When 21-year old Emma Sheppard reached the checkout at her local Tesco the other day she was asked for ID. Why? Because the checkout girl was holding a pack of teaspoons Emma had bought. Apparently the UK’s Criminal Justice Act makes it an offence for anyone under the age of 16 to be sold knives, blades, razors, axes, or any sharp item, which could cause injury. OK, I agree with the thinking, but spoons? In the end Emma wasn’t allowed to buy the spoons, as it seems Tesco didn’t want a mad woman racing around the store threatening to stab people with her spoons! A dangerous weapon
On Tuesday evening at dinner with my cousins Paul and Jim, I related this story. Jim then said he was stopped at Heathrow Airport recently for the same offence. Not because he’s under age (being just a bit younger than me) but because it seems he was carrying an offensive weapon. When Jim remonstrated and said they were merely a small set of desert spoons he was told that he could easily file them down to a sharp point and kill or injure a fellow passenger! File them with what? His teeth!
My dentist has a little art gallery on the ceiling of his torture room. (I shouldn’t say that because he’s a very good dentist and never hurts me). The main picture is a full size Giclée print of my Swan Uppers at Marsh Lock painting. It contains about 50 characters, which should help patients forget what’s happening in their mouths while they count them. (I suggested to Robin, my dentist, that he gives a free consultation to the first person to either guess the correct amount or to identify how many people I’ve painted twice).
On Sunday – nearing the end of the Henley Literary Festival - while walking up to our Town Hall to hear Carol Thatcher and Stanley Johnson talk about their lives, I chanced upon these beautiful Harley Davidson machines adorning the town square.
Carol Thatcher was hilarious. She gabbled along, hardly pausing for breath, and gave a very exciting glimpse of family life in 10 Downing Street when her mother was Prime Minister. She answered all the questions from the audience with total honesty and real humour.

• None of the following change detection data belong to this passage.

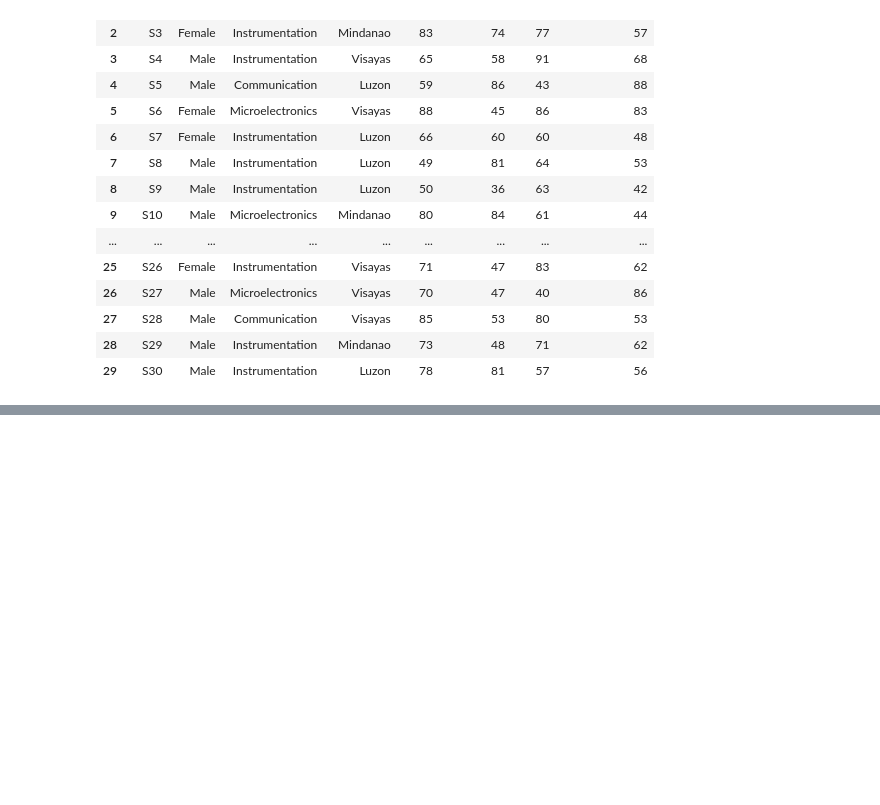
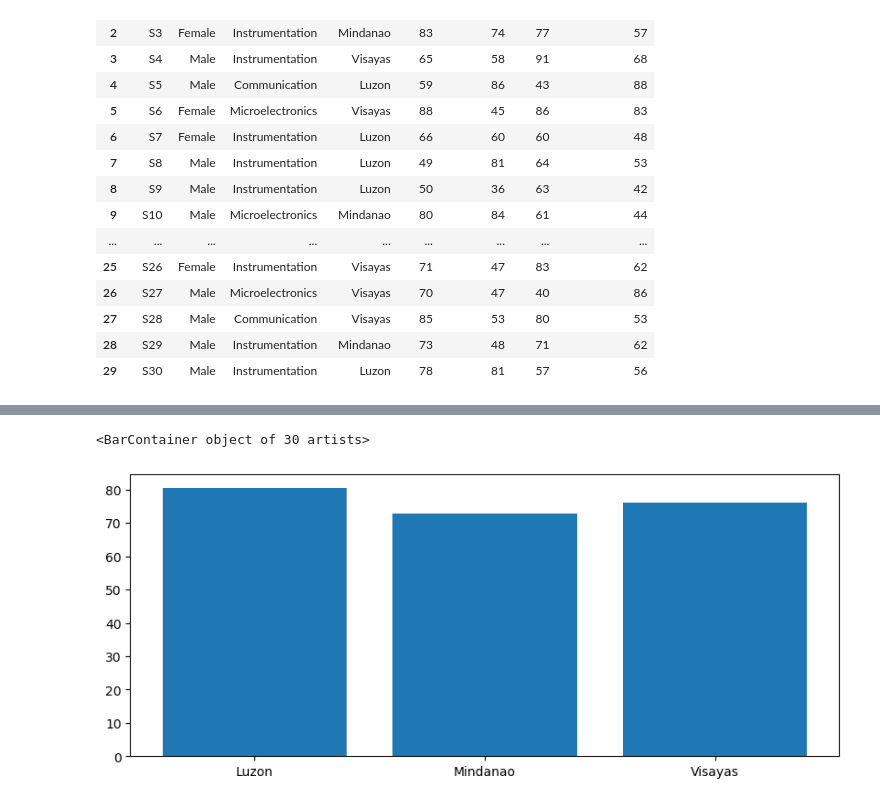
Before and after one commit to MariedelD/Experiment4_Domingo-M_2ECEA, a Jupyter notebook: Experiment4_Domingo-M_2ECEA.ipynb, the cells around one changed output, grey strips where cells are left out. Saved outputs shown, nothing was run; the diff lists cells and outputs as text; code cells hidden in the pictures; blank space fills up the shorter version.

```diff
--- a/Experiment4_Domingo-M_2ECEA.ipynb
+++ b/Experiment4_Domingo-M_2ECEA.ipynb
@@ -33,0 +81,12 @@ Vis
+# %%
+#This function defines the size of the graph.
+plt.figure(figsize=(10,4))
+
+#This function defines the type of graph to be used and determines the values for the x-axis and y-axis
+plt.bar(board['Hometown'],board['Average'])
+
+
+#The bar graph below shows that Luzon have the highest average grade, while Mindanao  region having the lowest.
+# %% [output]
+<BarContainer object of 30 artists>
+[figure, added]
```
Also changed, not shown: parts of 6 cells of this notebook.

Stanley Johnson (father of London Mayor Boris Johnson) followed her. What a superb raconteur he is! Regaling us with tales of his life both at home and abroad, I was particularly amused with one of his stories about his youth. Being a little shy of the opposite sex he asked his best friend (a bit of a roué it seemed) how to chat up girls – with a view to enticing them into bed I gather. “Find out what they like and then profess to like the same thing,” his friend said. “For example, if she says she likes apples, tell her you like apples too. Then follow up with – shall we go to bed!” Stanley thought his was a good idea so when he met a girl he fancied he said, “Do you like France?” She said she did. “And do you like Paris?” he added. “Yes I do,” she replied. “Well will you come there with me for the weekend?” said Stanley. To his surprise she said she would. So off they went, and when they got there they found a little café where Stanley ordered a bottle of wine and told her to stay there while he found a hotel. A few streets away he located a small hotel where his only dilemma was whether to book one room with two beds, two rooms, or best of all one room with a double bed. Having booked the latter he retraced his steps to the café. But couldn’t remember where it was! So the poor girl was left there, as he never did find it again. About 15 years later he chanced upon the girl, whose first words were, “And where did you get to?”
Here’s the cover of his book. I bought a copy and hope it’s as hilarious as his talk was.
Talking of books, I’ve just received my copy of ‘Hero of the Fleet’. This is William Stone’s autobiography and contains a reproduction of the miniature I did of him, as well as several quotes of conversations I had with him. One of which was soon after my teeth implants were made in Hungary. I asked him if his teeth were his own, and was very impressed when he said they were (he being about 106 at the time). But his next sentence made me laugh out loud. “I know they’re mine because I paid for the buggers”, he said. Sadly William died this year, as did Harry Patch and Henry Allingham – the last three survivors of the First World War.
Another book came my way last week. This one is called ‘The Panda and the Prince’ and traces the story of the panda and how it became the symbol of the World Wildlife Fund.. The author used the drawing I did of Prince Philip a number of years ago at Buckingham Palace (he’s the Prince referred to in the title) in the pages of the book.
Also within the pages is an old photograph of me with a few of our top executives, just after we alighted from a helicopter in Hong Kong in the 70’s. I’m the slim character on the left, by the way.